Typical French design, he explained, can be described as the result of “multiple interpretations coming from the Swiss influence (Adrian Frutiger and Jean Widmer), the Polish school of posters (Roman Cieslewicz), advertising and the hand drawing (Savignac), the French tradition for stylish and exuberant typography (Roger Excoffon) and avant-garde publishing (Massin and Faucheux).” In some way, he noted with a French turn-of-phrase, “I was contaminated by all of them.”
Apeloig’s work is unapologetically cerebral, yet he also injects emotional bits that are revealed in three standout features of Typorama. First, many posters offer multiple iterations (sometimes as many as nine each) on a single theme, with results that and are often radically different from one another and yet nonetheless show Apeloig’s mathematical precision. Second, pages in the book (and videos in the exhibition) evince how Apeloig rhythmically orchestrates his custom letters to match the themes of his posters. Third, his custom typefaces, almost all of them variations of the stencil family (which are Apeloig’s favorites because stencils are such unpretentious letterforms) reveal a playful approach to making letters.
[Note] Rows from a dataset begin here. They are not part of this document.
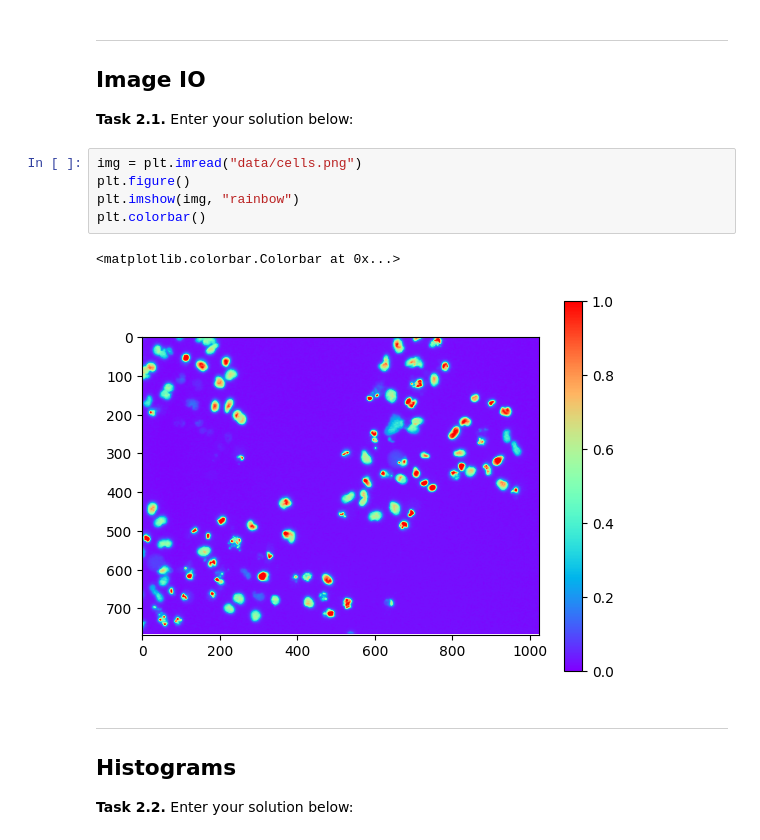
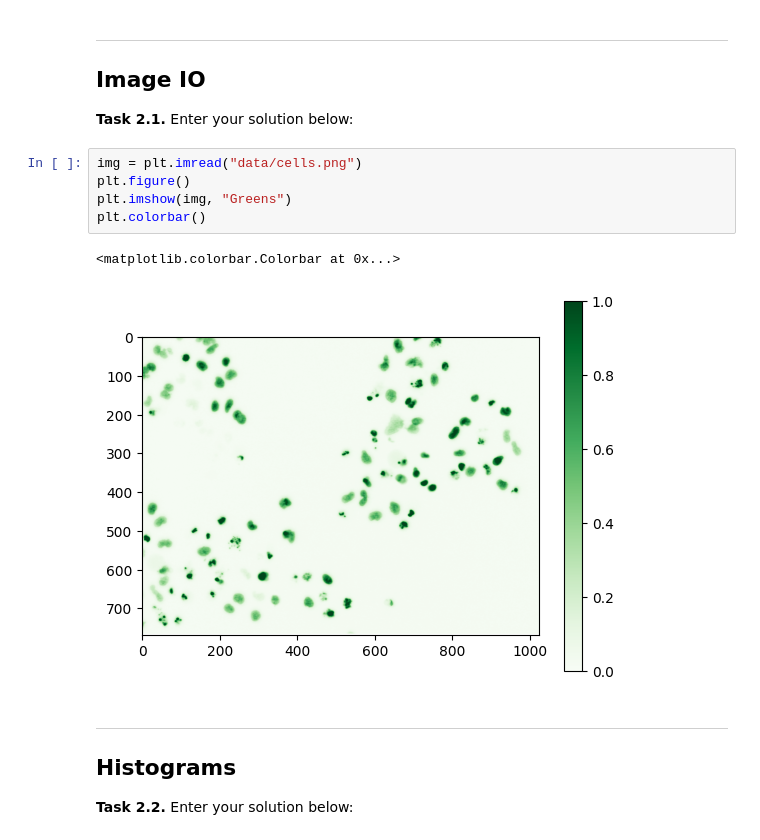
Before and after one commit to matteaunger/mobi-fs3-python, a Jupyter notebook: task2.ipynb, the cells around one changed output. Drawn from its saved outputs; the diff is of its cells as text.

```diff
--- a/task2.ipynb
+++ b/task2.ipynb
@@ -15,11 +12,11 @@ import matplotlib.pyplot as plt
 # %%
 img = plt.imread("data/cells.png")
 plt.figure()
-plt.imshow(img, "rainbow")
+plt.imshow(img, "Greens")
 plt.colorbar()
 # %% [output]
 <matplotlib.colorbar.Colorbar at 0x...>
-[figure, old version]
+[figure, new version]
 # %% [markdown]
 ---
 
```
Also changed, not shown: parts of 1 cell of this notebook.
After well over 30 years, Apeloig added that his work “belongs to the French design context and history” because he contributed to such important cultural institutions such as the Musée d’Orsay and others for which he designed corporate identities, books, and covers.
At 51, Apeloig sees the exhibition and book as the beginning of the next stage. “Very often I think about taking another direction in the creative field, simply because I never ever [planned] to become a designer,” he said. “My heart was in painting, drawing, and literature, and it still resonates. Today, I wish I can be strong enough, well prepared enough in my mind, to consider that my contribution to graphic design can end slowly after the exhibition is over and the Typorama book is published. I am aware that keeping working the same way doesn’t represent the same challenge any more. And I need new dreams.”
A New Legend of French Design The Atlantic